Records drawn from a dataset
----------------

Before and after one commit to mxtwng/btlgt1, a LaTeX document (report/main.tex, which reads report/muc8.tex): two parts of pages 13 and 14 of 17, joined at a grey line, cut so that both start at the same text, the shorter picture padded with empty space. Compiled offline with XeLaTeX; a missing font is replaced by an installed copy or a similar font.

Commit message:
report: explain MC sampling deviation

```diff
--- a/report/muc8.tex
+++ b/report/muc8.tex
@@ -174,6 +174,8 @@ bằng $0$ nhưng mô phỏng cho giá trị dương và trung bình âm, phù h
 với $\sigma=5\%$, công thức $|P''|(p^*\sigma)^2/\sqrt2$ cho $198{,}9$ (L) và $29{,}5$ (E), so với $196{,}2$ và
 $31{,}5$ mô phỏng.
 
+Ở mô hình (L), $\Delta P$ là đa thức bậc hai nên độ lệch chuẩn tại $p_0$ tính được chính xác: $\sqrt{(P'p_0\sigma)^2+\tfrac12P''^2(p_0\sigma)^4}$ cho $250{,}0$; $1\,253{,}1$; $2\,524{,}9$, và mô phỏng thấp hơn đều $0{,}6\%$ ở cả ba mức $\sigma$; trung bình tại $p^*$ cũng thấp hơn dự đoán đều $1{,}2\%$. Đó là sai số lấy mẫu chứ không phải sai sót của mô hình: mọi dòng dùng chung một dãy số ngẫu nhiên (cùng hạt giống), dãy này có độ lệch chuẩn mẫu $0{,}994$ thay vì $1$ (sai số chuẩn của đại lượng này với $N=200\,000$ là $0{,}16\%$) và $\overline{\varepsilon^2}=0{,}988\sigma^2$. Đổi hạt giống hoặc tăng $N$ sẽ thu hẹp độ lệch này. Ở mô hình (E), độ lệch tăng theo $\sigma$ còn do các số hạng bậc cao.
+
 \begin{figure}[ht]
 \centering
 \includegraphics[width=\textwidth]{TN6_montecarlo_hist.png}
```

----------------

EXERCISE
The whole of the data is to be returned with every line intact.

REPLY
Before and after one commit to mxtwng/btlgt1, a LaTeX document (report/main.tex, which reads report/muc8.tex): two parts of pages 13 and 14 of 17, joined at a grey line, cut so that both start at the same text, the shorter picture padded with empty space. Compiled offline with XeLaTeX; a missing font is replaced by an installed copy or a similar font.

Commit message:
report: explain MC sampling deviation

```diff
--- a/report/muc8.tex
+++ b/report/muc8.tex
@@ -174,6 +174,8 @@ bằng $0$ nhưng mô phỏng cho giá trị dương và trung bình âm, phù h
 với $\sigma=5\%$, công thức $|P''|(p^*\sigma)^2/\sqrt2$ cho $198{,}9$ (L) và $29{,}5$ (E), so với $196{,}2$ và
 $31{,}5$ mô phỏng.
 
+Ở mô hình (L), $\Delta P$ là đa thức bậc hai nên độ lệch chuẩn tại $p_0$ tính được chính xác: $\sqrt{(P'p_0\sigma)^2+\tfrac12P''^2(p_0\sigma)^4}$ cho $250{,}0$; $1\,253{,}1$; $2\,524{,}9$, và mô phỏng thấp hơn đều $0{,}6\%$ ở cả ba mức $\sigma$; trung bình tại $p^*$ cũng thấp hơn dự đoán đều $1{,}2\%$. Đó là sai số lấy mẫu chứ không phải sai sót của mô hình: mọi dòng dùng chung một dãy số ngẫu nhiên (cùng hạt giống), dãy này có độ lệch chuẩn mẫu $0{,}994$ thay vì $1$ (sai số chuẩn của đại lượng này với $N=200\,000$ là $0{,}16\%$) và $\overline{\varepsilon^2}=0{,}988\sigma^2$. Đổi hạt giống hoặc tăng $N$ sẽ thu hẹp độ lệch này. Ở mô hình (E), độ lệch tăng theo $\sigma$ còn do các số hạng bậc cao.
+
 \begin{figure}[ht]
 \centering
 \includegraphics[width=\textwidth]{TN6_montecarlo_hist.png}
```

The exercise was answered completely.